• Revision comparison data:
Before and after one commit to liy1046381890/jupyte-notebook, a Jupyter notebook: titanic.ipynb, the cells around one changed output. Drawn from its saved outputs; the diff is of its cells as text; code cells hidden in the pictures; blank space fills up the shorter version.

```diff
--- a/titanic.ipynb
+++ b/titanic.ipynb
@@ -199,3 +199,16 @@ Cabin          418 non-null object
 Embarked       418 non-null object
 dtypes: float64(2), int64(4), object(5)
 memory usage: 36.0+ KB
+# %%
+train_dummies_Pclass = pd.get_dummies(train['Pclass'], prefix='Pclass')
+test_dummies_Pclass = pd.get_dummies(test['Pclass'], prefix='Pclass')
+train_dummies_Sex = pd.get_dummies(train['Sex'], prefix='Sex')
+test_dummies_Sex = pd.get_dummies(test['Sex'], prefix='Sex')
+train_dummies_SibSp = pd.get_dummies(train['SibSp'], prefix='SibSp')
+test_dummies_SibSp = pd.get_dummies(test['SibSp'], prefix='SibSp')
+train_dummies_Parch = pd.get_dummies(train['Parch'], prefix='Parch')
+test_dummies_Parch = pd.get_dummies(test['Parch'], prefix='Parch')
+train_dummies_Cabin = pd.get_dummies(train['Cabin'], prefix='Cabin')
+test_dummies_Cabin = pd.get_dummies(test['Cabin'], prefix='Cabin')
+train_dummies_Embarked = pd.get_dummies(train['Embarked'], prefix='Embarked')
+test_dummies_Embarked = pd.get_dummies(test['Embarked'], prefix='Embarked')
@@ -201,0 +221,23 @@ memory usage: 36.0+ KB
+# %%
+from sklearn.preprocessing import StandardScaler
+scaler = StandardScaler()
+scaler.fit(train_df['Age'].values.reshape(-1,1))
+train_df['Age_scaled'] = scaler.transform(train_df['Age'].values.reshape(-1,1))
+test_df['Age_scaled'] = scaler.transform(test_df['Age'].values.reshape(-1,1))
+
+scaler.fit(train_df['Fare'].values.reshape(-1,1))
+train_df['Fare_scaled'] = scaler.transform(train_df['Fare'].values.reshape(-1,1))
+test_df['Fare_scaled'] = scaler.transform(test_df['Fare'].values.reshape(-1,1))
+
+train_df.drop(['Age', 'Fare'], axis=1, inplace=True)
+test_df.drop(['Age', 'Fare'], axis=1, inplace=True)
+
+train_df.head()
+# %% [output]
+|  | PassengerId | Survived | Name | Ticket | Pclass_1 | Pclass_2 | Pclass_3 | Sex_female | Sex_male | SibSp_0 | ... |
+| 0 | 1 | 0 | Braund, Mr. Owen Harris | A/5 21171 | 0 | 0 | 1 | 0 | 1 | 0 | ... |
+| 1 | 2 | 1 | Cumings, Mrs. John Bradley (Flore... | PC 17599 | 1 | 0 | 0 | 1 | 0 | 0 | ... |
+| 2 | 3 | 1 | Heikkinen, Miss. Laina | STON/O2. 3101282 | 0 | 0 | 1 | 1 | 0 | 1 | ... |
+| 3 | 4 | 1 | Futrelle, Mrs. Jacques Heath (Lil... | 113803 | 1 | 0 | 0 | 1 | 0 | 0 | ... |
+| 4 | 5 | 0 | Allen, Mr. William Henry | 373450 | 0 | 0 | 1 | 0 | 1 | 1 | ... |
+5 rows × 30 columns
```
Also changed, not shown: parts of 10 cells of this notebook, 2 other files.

• PROBLEM REQUIREMENTS:
Among the lines of the preceding data, which ones hold the word "titanic"? List them.

• ANSWER:
Before and after one commit to liy1046381890/jupyte-notebook, a Jupyter notebook: titanic.ipynb, the cells around one changed output. Drawn from its saved outputs; the diff is of its cells as text; code cells hidden in the pictures; blank space fills up the shorter version.
--- a/titanic.ipynb
+++ b/titanic.ipynb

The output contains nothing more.